Season 5 of "The Crown" premiered on Netflix on November 9, 2022, and before the first minute could be streamed by the masses, claims of historical inaccuracy within the show made headlines (per The Guardian). For what it's worth, this series has always had to initiate a certain amount of artistic license in how it depicts British royal history. There is simply no way to know how private conversations between members of the U.K.'s royals and various government officials transpired over the decades. But the 5th installment of the drama takes an insightful and probing look at the 1990s, which is the decade Prince Charles (played by Dominic West) and Diana, Princess of Wales (played by Elizabeth Debicki) ended their marriage before her tragic death. Therefore, the events depicted are easily memorable for many viewers.

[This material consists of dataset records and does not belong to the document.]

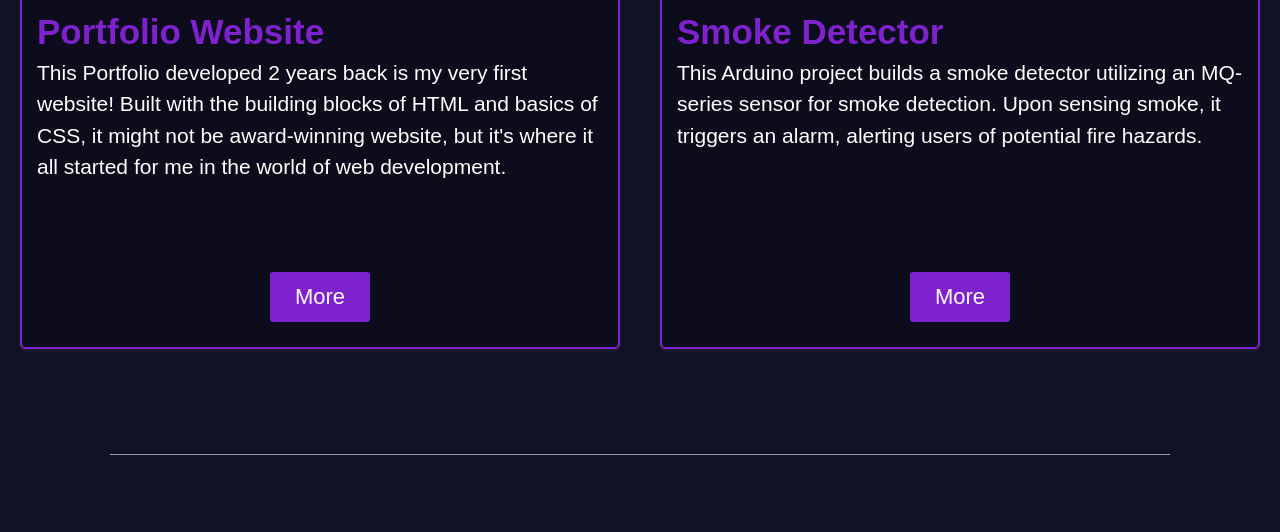
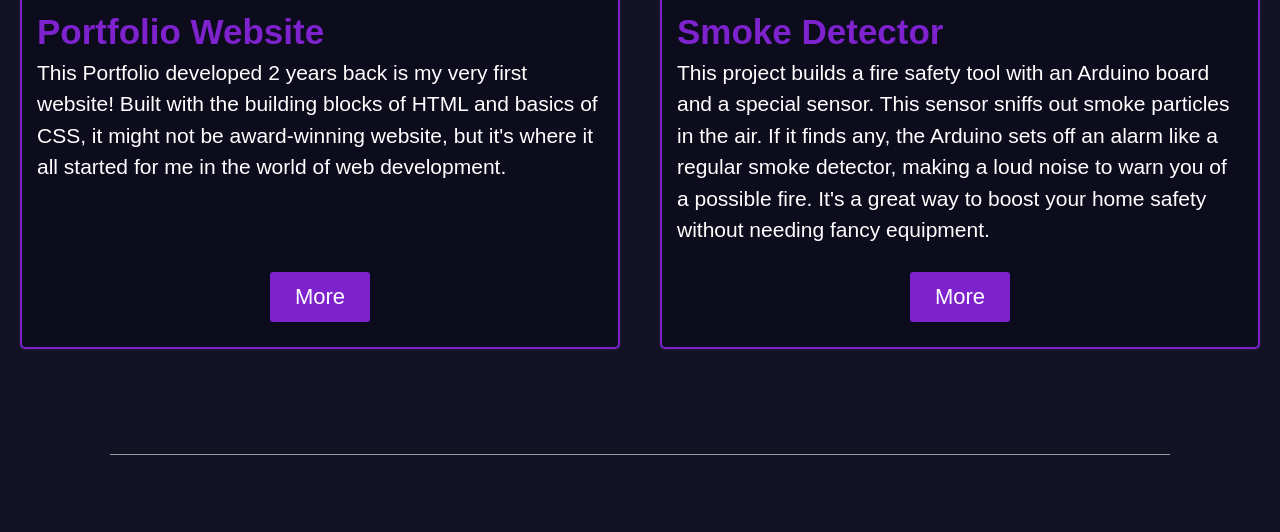
Before and after one commit to gursewak25/Portfolio, a plain HTML site: page index.html in a window 1280 px wide. Shown: the part 3419-3951 px from the top of the page. Drawn offline with nearby package versions, Linux system fonts and the light colour scheme.

Commit message:
Update index.html

```diff
--- a/index.html
+++ b/index.html
@@ -166,9 +166,7 @@
                     <img src="smokedetector.jpeg" alt="Card image" class="card-image">
                     <div class="card-content">
                         <h2 class="card-title">Smoke Detector</h2>
-                        <p class="card-description">This Arduino project builds a smoke detector utilizing an MQ-series
-                            sensor for smoke detection. Upon sensing smoke, it triggers an alarm, alerting users of
-                            potential fire hazards. </p>
+                        <p class="card-description">This project builds a fire safety tool with an Arduino board and a special sensor. This sensor sniffs out smoke particles in the air. If it finds any, the Arduino sets off an alarm like a regular smoke detector, making a loud noise to warn you of a possible fire. It's a great way to boost your home safety without needing fancy equipment.</p>
 
                         <div class="middle"><a href="https://github.com/gursewak25/Smoke-Detector"
                                 target="_blank"><button class="card-button">More</button></a></div>
```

At its heart, "The Crown" has always been about the reign of Queen Elizabeth II, who went on to become the longest-reigning monarch in British history. Seasons 1 and 2 of the program depicted the early years of the Queen's tenure as the U.K.'s head of state, with Claire Foy playing her before the show transitioned to Olivia Colman on the throne for Seasons 3 and 4. Now with Imelda Staunton in the lead and a new cast in place, the modern flare of the series naturally begs the question of just how accurate Season 5 really is.

Some say that The Crown portrays real people inaccurately

Some reviews for Season 5 of "The Crown" have cited the lack of compassion the tone of the program takes to the turbulent royal events of the 1990s. This can also be a case of the show's handling of real history, which is the stance that many critics of the series are taking. Dickie Arbiter, an author and Queen Elizabeth II's former press secretary, shared his outrage at the new season with The Metro UK. The royal commentator stated that the show is "dramatic license gone berserk" before telling the publication, "It's particularly unfair as many of the royal family who are depicted in 'The Crown' have passed and so can't counter untruths. It's fake history on real characters."

This falls in line with earlier statements from British actress Judi Dench and former British Prime Minister John Major (who is depicted by actor Johnny Lee Miller in Season 5), both of whom called for a disclaimer to be added to the program. Suggestions within the show that Charles lobbied the prime minister to ask his mother to abdicate the throne are no doubt baffling for many to hear, especially in light of the Queen's literal commitment to reign as head of state until her dying moment. But what is also confusing to some reviewers of Season 5 is how certain '90s scandals are depicted in the show, whereas others are left out.

Pivotal moments were left out of Season 5

For royal fans, it may also come across as puzzling that Season 5 of "The Crown" chooses to focus on some royal scandals in the 1990s and disregard others. Prince Charles' leaked phone conversation with Camilla Parker Bowles (Olivia Williams) known as "Tampongate" is depicted, but Diana's earlier leaked phone conversation with a former lover, which became known as "Squidgygate" is not explored at all (via Vanity Fair). The new installment also seems to suggest that Prince Philip (Jonathan Pryce) confronted and warned Diana not to publish a book about her life in 1992, in addition to the late Princess of Wales telling the monarch in person about her bombshell interview with Martin Bashir (Prasanna Puwanarajah) before it aired in 1995, neither of which is likely accurate to real life (per People).

Despite the controversy,  the showrunner's creative license and the fact that the program is a dramatization of past historical events, even as early as 20 to 30 years ago, is blatantly apparent. While at the London premiere of the 5th season at Theatre Royal Drury Lane, Claudia Harrison (Princess Anne) was asked about fictional alerts being added to episodes and replied, "I think it's a dangerous area to get into when we whack disclaimers on art" (via The Irish Times). The actress then pointed out how creator Peter Morgan is an exceptional dramatist and how content repudiations could possibly patronize a viewer's intelligence.